Instead of trying to keep its guests on the property as long as possible, The Lark encourages guests to explore downtown Bozeman and beyond.
BOZEMAN, Montana—It all started as a street-corner eyesore, built in 1963 as an Imperial 400 Motel in Bozeman, Montana, until a group of locals saw the property, bought it and completely transformed it.
Today, the property now known as The Lark, has given the property new life since its opening in April 2015.
For most of the hotel site’s life—located on the city’s historic Main Street—it continued to grow more dilapidated and didn’t receive much love, said Keith Comiso, GM of The Lark. That all changed when the property changed hands.
Improving the community
Since the hotel’s current owners are local, with strong ties to Bozeman, Cosimo said they saw this project as a chance to turn the hotel into something the city could be proud of, with strong community outreach.
“Unfortunately within the economic downturn and things like that, the previous owner just let it go,” Cosimo said. “It was something as a local that you would just try and draw your eyes away from the best you could.”
The Lark’s owners wanted to improve the look of the street corner with their hotel project, and to get there they hired local builders and craftsmen.
“It created a lot of needed work for the community, which at the time was starting to build up from the economic downturn (and) beginning the process of reviving itself,” Comiso said. “I think the community just appreciated seeing people working on it.”
The owners also incorporated art from local artists, Comiso added.
Drawing in locals
The new design incorporated modern architecture and design elements. A front patio has couches and a fireplace, all designed to draw locals in, Cosimo said.
“That was the intention behind making the lobby space on Main Street as open as possible and interactive,” he said. “(The owners) thought about that front patio area being the area where locals and guests could collaborate about things to do in Bozeman.”

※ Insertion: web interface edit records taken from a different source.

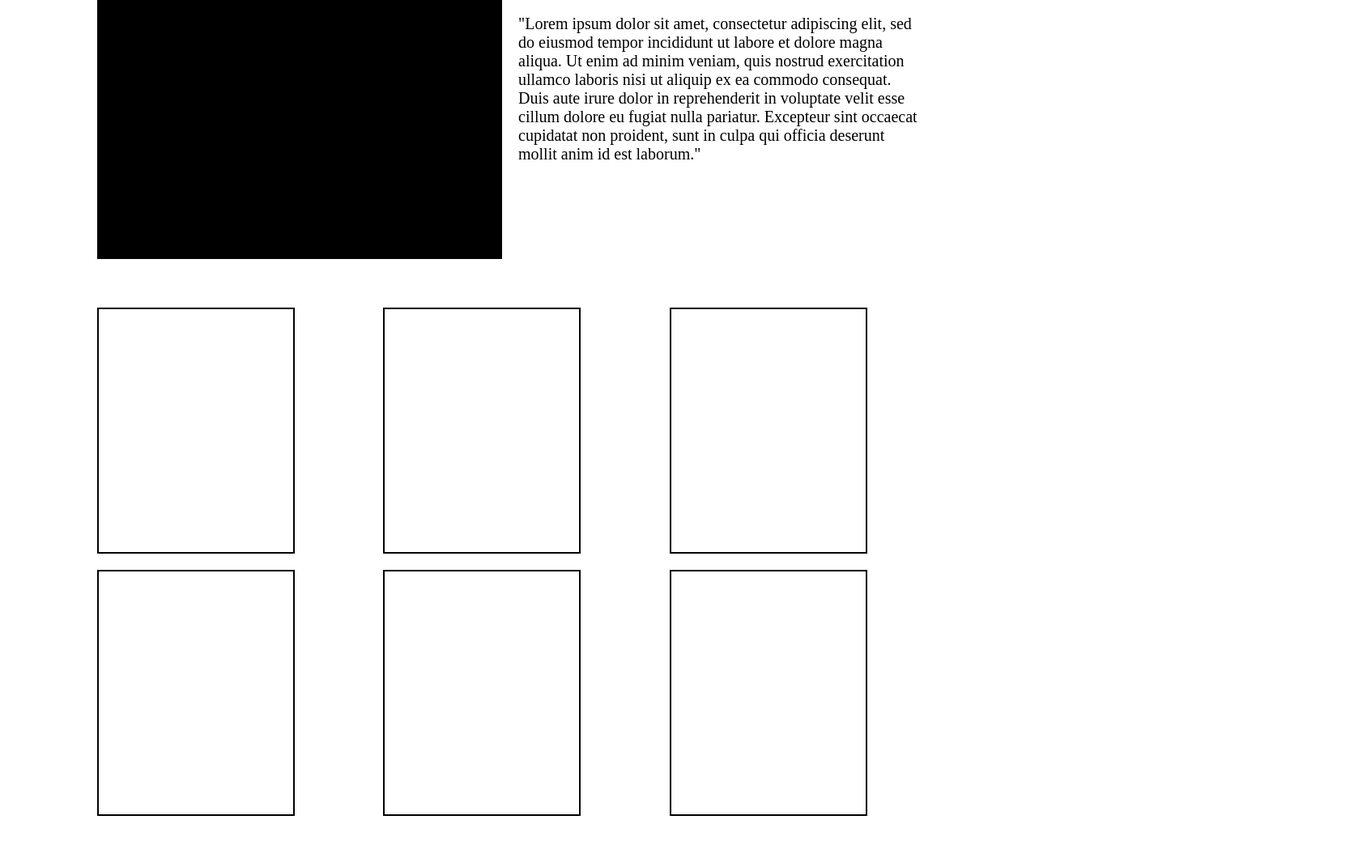
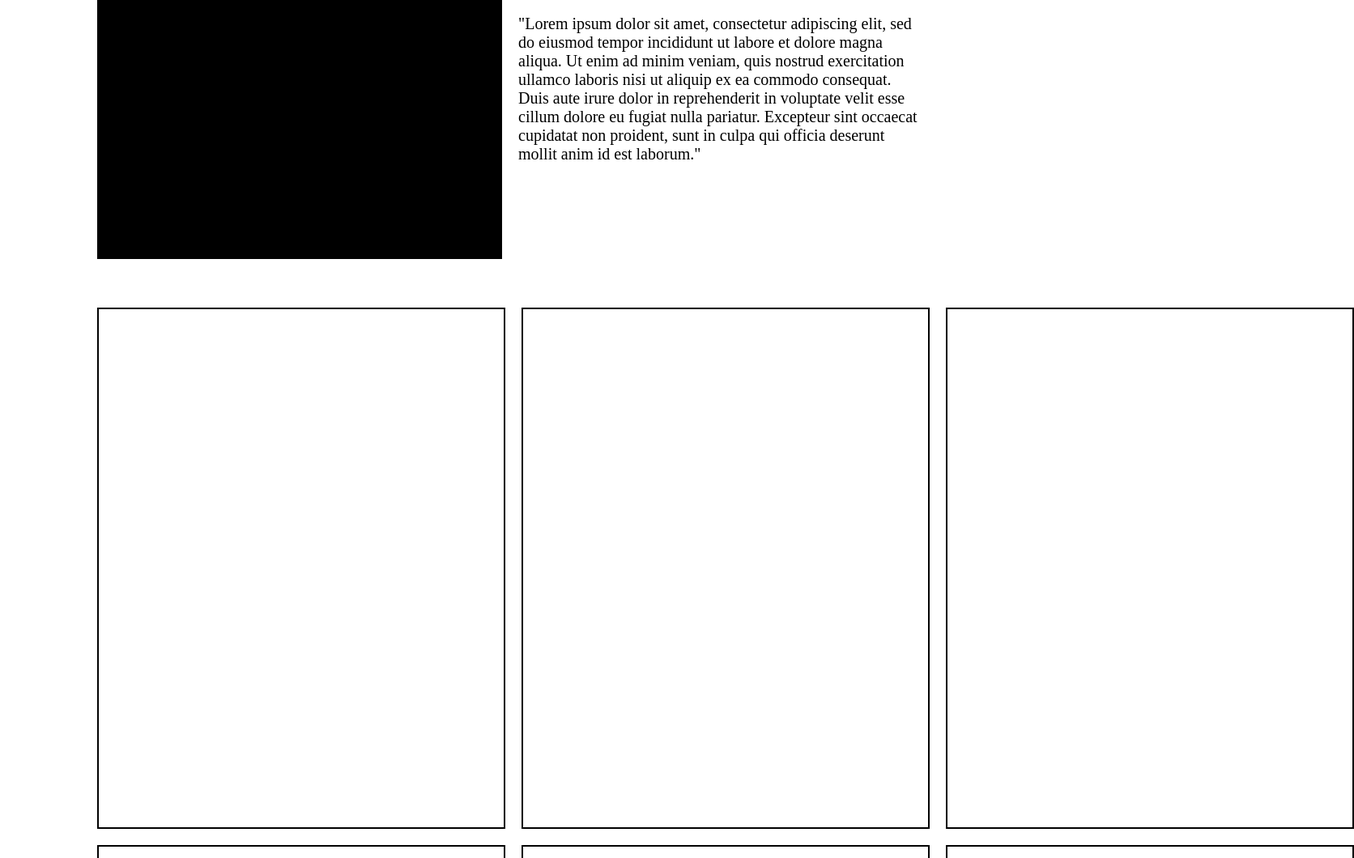
Before and after one commit to SemiSentientFungus/homepage, a plain HTML site: page index.html in a window 1280 px wide. Shown: the part 240-1300 px from the top of the page at 81% size, 1672 px wide, since content can reach past the window. Before the commit the page ends 1248 px from the top, so only its background shows below. Drawn offline with Linux system fonts and the light colour scheme.

Commit message:
add basic styling to grid items

```diff
--- a/style.css
+++ b/style.css
@@ -49,7 +49,7 @@ body{
 }
 
 .project{
-    width: 240px;
-    height: 300px;
+    width: 500px;
+    height: 640px;
     border: 2px solid black;
 }
```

Getting guests into the city
Comiso said the 38-room hotel, which is managed by Columbia Hospitality, is not just meant to lodge guests, but also to encourage them to spend their day out exploring.

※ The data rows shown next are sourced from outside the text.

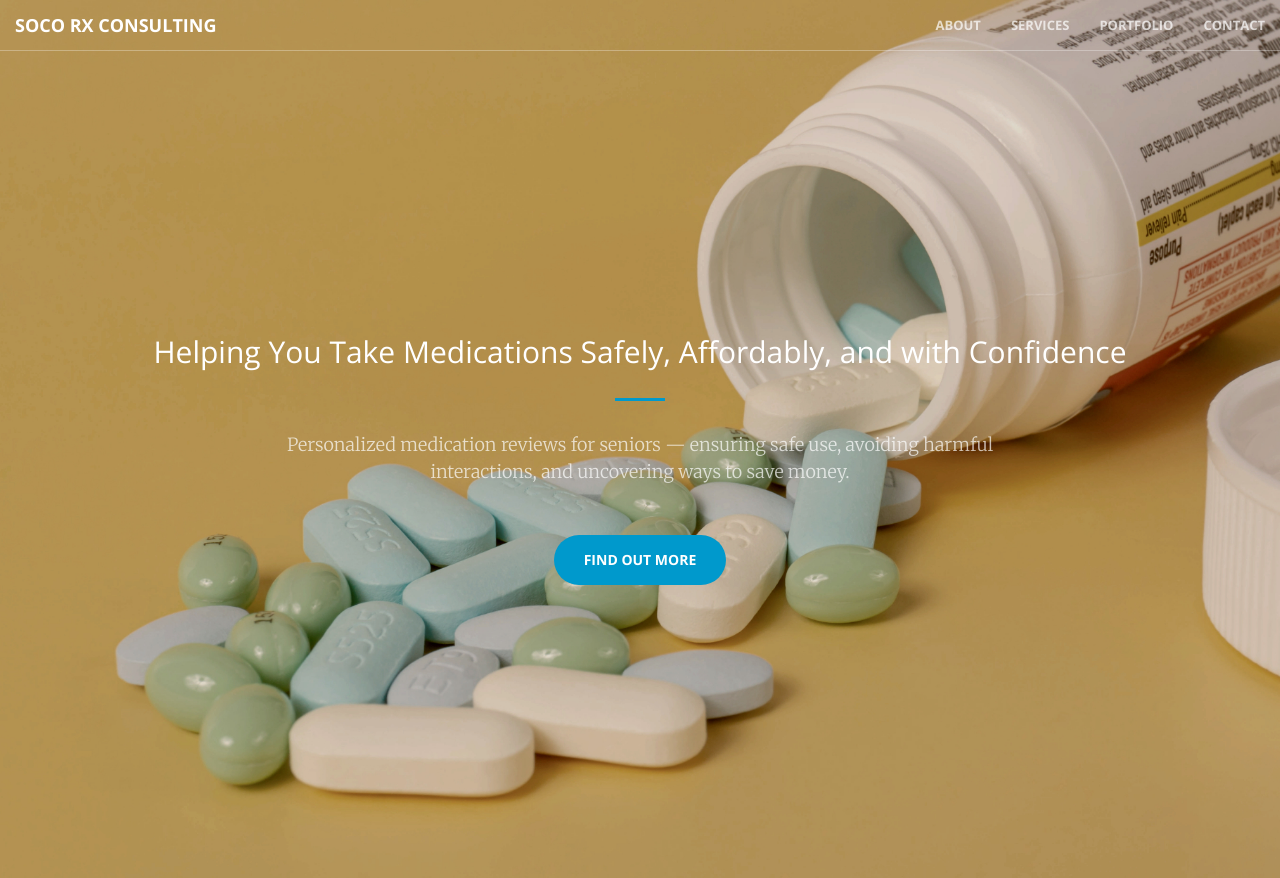
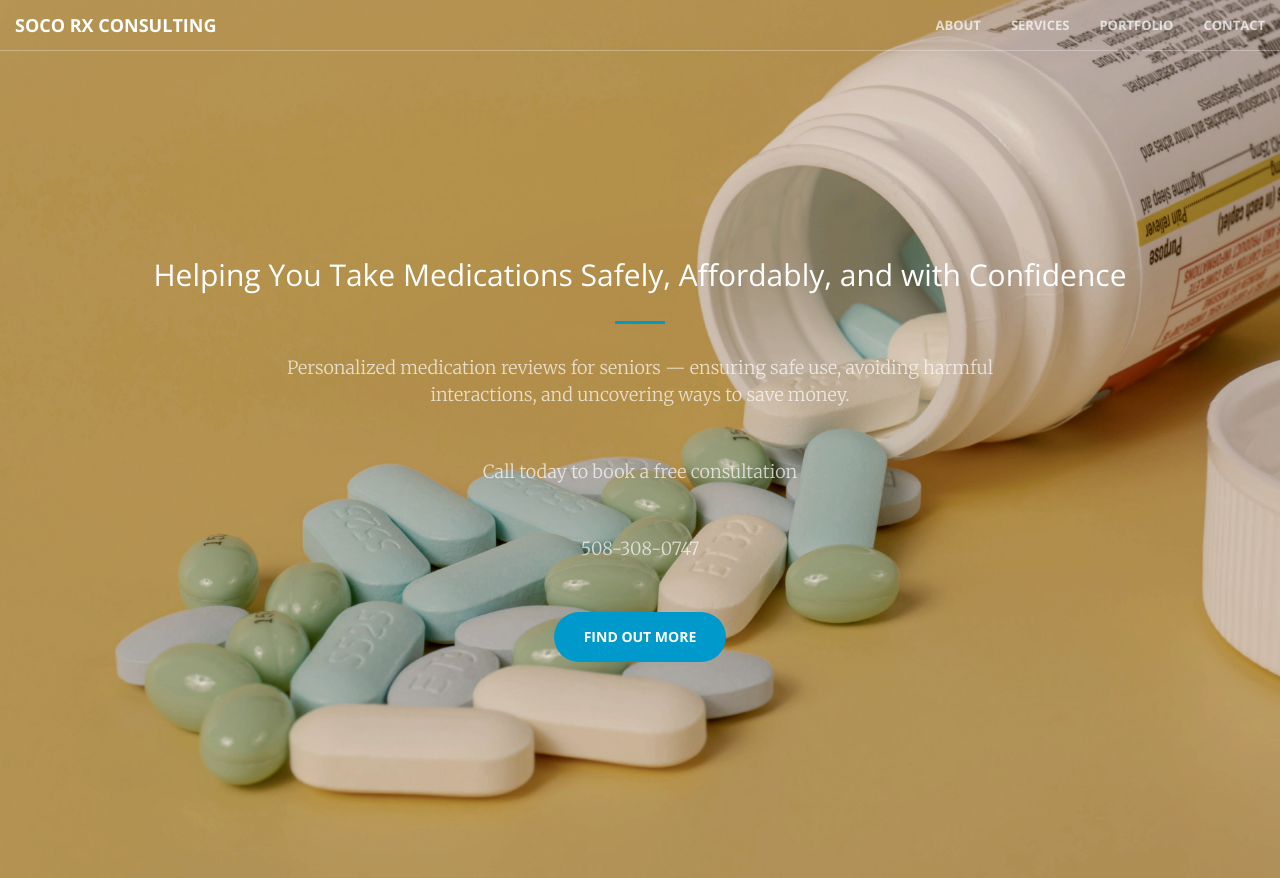
Before and after one commit to edlavalette/edlavalette.github.io, a Jekyll site: the page built from index.html, in a window 1280 px wide and 900 px high. Shown: the top 878 px of the window. Built offline with Jekyll 4.4.1, drawn with Linux system fonts in a browser that asks for light colours.

Commit message:
Update header.html

```diff
--- a/_includes/header.html
+++ b/_includes/header.html
@@ -4,6 +4,10 @@
             <h2>Helping You Take Medications Safely, Affordably, and with Confidence</h2>
             <hr>
             <p>Personalized medication reviews for seniors — ensuring safe use, avoiding harmful interactions, and uncovering ways to save money.</p>
+            <p></p>
+            <p>Call today to book a free consultation</p>
+            <p>508-308-0747</p>
+
             <a href="#about" class="btn btn-primary btn-xl page-scroll">Find Out More</a>
         </div>
     </div>
```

“A lot of hotels will try and keep their guests on-property, (to be) spending their money for as long as they can and as much as they possibly can,” he said.
That’s not The Lark’s goal. Instead, the owners looked around at the community and saw the best advantages of the space they had.
They decided to forego a restaurant, acknowledging that there are plenty of restaurants and bars within walking distance of the hotel.
“You can try and compete with those or you can be a part of them,” he said. “It would be very difficult to compete, at least within our community.”
And because of the square footage of the property, the owners also recognized there wasn’t space for a restaurant.
“It’s doable; you don’t need a restaurant to make profits,” he said.
Since the downtown also has spas, gyms and other facilities, those amenities weren’t needed in the hotel either, Comiso said. Instead, The Lark has a partnership with a nearby gym they send their guests to with passes, he said, as well as an outdoor sports shop next door where guests receive a discount on equipment rentals.
Staff city guides
To help educate and encourage guests to take full advantage of the city and its surroundings, The Lark has guides on staff—who are also locals—to give advice on things like where to hike and dine—pointing each guest in the right direction for the experience they’re looking for, Comiso said.
And to gain a personal relationship with guests, it’s not about just handing them brochures, he said. It means welcoming the guests over to a part of the lobby to sit down and answer questions.
One special area of the lobby The Lark staff uses is the Map Room, which features a glass-top table to slide all kinds of maps underneath.
“We’re utilizing that table as a platform to be able to walk up and spend a little time with our guests in a comfortable setup,” he said.
But the encouragement to explore doesn’t just end with the guides—the art on the guestroom walls are infographics showing things like a local ski area’s average snowfall or Montana’s wildlife.
The graphics are also for the guests “to leave with something, some sort of acknowledgment of the area they visited or a place they want to come back and visit again in the future,” he said.
The Lark’s strategy is working, Cosimo said, and the owners have expansion plans in the works. Next year the property’s new-construction addition is expected to open, adding 29 additional guestrooms and retail space on the ground floor.